Noting that Duke University’s so-called remedy is insufficient under the law, the Louis D. Brandeis Center for Human Rights Under Law today called on President Vincent Price to formally recognize the Duke chapter of Students Supporting Israel. According to the Brandeis Center, formal recognition is the “only way to ensure the University’s compliance” with federal law. In November, only days after the Duke University Student Government (DSG) voted to recognize campus group Students Supporting Israel (SSI), DSG president Christina Wang vetoed the recognition. Wang claimed SSI inappropriately “singled out an individual student on their organization’s social media account.” The incident in question involves SSI’s response to a Duke student’s tweet that read, “My school promotes settler colonialism.” SSI retweeted the student’s post with the following response, “To Yana and others like her, please allow us to educate you on what ‘settler colonialism’ actually is and why Israel does not fall under this category whatsoever,” and they invited the Duke community to an “SSI 101” event to discuss further.
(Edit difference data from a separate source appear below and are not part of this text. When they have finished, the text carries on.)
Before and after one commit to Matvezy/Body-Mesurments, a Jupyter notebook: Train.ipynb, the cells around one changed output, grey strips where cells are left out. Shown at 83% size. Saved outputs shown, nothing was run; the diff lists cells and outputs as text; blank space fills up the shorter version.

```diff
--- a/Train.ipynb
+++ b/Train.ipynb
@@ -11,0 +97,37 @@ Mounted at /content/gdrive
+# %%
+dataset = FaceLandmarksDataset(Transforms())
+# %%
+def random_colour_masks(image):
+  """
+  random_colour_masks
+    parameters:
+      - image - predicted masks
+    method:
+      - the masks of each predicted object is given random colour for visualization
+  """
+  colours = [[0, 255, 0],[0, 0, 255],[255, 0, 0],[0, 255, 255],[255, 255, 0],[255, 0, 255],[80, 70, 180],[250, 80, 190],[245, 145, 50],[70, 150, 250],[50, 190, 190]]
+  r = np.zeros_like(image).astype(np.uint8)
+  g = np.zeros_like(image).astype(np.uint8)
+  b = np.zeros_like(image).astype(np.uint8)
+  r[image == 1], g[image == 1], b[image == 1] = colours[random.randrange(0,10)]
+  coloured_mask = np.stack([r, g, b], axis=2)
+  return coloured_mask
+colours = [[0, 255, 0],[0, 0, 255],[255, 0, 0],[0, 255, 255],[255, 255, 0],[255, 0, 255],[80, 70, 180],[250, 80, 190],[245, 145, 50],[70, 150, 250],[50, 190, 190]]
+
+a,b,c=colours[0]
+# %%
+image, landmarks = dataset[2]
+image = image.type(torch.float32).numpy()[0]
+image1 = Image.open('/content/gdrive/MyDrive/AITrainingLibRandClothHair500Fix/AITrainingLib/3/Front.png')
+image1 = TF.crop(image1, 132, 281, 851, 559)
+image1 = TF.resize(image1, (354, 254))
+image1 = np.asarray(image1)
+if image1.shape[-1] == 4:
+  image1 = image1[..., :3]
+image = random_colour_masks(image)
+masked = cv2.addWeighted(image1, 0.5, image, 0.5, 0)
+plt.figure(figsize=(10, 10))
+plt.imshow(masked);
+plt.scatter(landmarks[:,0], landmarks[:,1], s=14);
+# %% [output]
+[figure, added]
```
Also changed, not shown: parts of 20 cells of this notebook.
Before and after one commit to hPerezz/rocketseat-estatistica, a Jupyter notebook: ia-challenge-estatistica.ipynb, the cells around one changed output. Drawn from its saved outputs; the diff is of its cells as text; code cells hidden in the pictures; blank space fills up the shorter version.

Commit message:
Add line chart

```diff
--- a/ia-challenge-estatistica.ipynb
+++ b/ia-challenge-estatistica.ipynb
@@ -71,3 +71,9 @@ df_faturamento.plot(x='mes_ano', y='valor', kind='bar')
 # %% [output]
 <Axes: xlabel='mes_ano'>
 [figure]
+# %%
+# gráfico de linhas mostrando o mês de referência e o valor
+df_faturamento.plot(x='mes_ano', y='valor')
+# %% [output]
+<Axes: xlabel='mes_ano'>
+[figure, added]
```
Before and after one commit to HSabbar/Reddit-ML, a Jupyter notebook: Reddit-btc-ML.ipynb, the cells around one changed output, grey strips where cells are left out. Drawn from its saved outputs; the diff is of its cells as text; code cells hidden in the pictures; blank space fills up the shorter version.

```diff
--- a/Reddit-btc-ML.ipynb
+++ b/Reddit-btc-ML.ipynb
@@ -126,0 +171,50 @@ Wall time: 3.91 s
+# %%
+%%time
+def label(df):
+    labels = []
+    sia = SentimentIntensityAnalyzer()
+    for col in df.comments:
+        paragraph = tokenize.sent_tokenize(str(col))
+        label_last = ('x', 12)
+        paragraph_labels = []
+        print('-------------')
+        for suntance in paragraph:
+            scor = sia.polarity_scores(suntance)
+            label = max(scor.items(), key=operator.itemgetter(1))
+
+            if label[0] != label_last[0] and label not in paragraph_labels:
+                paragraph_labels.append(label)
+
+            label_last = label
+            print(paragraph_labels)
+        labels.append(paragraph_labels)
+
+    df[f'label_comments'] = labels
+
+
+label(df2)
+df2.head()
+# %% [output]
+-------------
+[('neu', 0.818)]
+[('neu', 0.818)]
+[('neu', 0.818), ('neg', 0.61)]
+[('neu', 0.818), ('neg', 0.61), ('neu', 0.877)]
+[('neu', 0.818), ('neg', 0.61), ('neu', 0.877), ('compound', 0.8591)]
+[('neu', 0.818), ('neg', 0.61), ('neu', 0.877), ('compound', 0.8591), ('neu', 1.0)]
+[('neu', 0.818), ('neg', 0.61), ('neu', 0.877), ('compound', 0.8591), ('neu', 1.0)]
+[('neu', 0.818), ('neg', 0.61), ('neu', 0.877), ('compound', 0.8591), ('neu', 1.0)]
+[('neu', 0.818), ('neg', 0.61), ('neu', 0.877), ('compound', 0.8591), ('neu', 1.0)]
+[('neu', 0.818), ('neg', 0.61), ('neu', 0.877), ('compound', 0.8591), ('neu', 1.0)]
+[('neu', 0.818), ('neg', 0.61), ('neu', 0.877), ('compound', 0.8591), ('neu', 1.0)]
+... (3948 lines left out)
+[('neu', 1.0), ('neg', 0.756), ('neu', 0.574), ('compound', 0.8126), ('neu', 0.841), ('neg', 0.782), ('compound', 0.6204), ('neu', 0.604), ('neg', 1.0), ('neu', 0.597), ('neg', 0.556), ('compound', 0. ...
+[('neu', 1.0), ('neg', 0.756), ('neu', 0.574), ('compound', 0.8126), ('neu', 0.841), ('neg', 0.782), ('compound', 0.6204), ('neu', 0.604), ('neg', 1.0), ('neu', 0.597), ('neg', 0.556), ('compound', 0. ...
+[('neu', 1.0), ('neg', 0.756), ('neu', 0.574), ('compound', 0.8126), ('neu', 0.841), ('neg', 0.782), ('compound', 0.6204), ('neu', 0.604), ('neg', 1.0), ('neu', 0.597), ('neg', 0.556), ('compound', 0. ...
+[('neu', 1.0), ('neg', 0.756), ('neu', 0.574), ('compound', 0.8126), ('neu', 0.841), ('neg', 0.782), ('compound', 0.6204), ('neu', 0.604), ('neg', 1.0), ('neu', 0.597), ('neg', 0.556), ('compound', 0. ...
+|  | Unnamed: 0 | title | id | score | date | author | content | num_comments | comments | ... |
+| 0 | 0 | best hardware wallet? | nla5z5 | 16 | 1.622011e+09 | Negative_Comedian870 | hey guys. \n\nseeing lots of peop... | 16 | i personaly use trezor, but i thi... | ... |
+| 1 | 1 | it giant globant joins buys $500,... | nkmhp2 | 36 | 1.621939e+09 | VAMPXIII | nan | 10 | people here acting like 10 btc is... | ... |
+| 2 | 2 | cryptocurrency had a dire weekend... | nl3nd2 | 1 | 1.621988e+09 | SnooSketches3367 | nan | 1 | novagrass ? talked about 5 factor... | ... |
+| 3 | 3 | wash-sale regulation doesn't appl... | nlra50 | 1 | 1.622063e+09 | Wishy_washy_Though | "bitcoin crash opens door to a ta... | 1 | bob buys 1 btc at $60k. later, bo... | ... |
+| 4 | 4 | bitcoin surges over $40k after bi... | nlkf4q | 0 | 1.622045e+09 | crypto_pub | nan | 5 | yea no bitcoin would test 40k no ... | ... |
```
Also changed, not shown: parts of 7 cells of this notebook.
After the Duke Senate upheld Wang’s veto, President Price issued a statement that although the student government’s decision is “independent” from the university, the administration will provide financial and program support to SSI without formal recognition by the student government. “While we appreciate your efforts to address the matter in your recent statement,” wrote the Brandeis Center legal advocates in today’s letter, “it is not sufficient under the law merely to provide ‘options to secure financial and programmatic support’ without formal recognition.” The Brandeis Center went on to explain why Duke is “legally obligated to take corrective action in response to the unlawful treatment of Duke SSI by formally recognizing the student organization and ensuring it has equal access to resources.” According to the Brandeis Center, Duke’s behavior violates Title VI of the Civil Rights Act of 1964, which prohibits discrimination on the basis of national origin and shared ethnicity. The Brandeis Center notes that from the moment Duke SSI applied for recognition, it was subjected to special scrutiny not applied to other non-Jewish groups. First, student representatives from Duke SSI were forced to endure extensive questioning before the student government vote. Second, once a prospective student group fulfills all application requirements, as Duke SSI did, the student government usually approves the group’s recognition unanimously. In the case of SSI, however, student senators voiced opposition when a formal vote was held on the question of recognition. Third, up until this incident, the presidential veto had never been used to revoke a formal recognition. In fact, when Duke’s Students for Justice in Palestine (SJP) posted a photograph of students affiliated with another pro-Israel group on campus (DIPAC) with the antagonizing caption, “Because y’all are a bunch of racist clowns,” and tweeted, “So I’m going to repeat myself again, f**k DIPAC and every Zionist on campus,” SJP’s recognition was not even challenged, let alone revoked.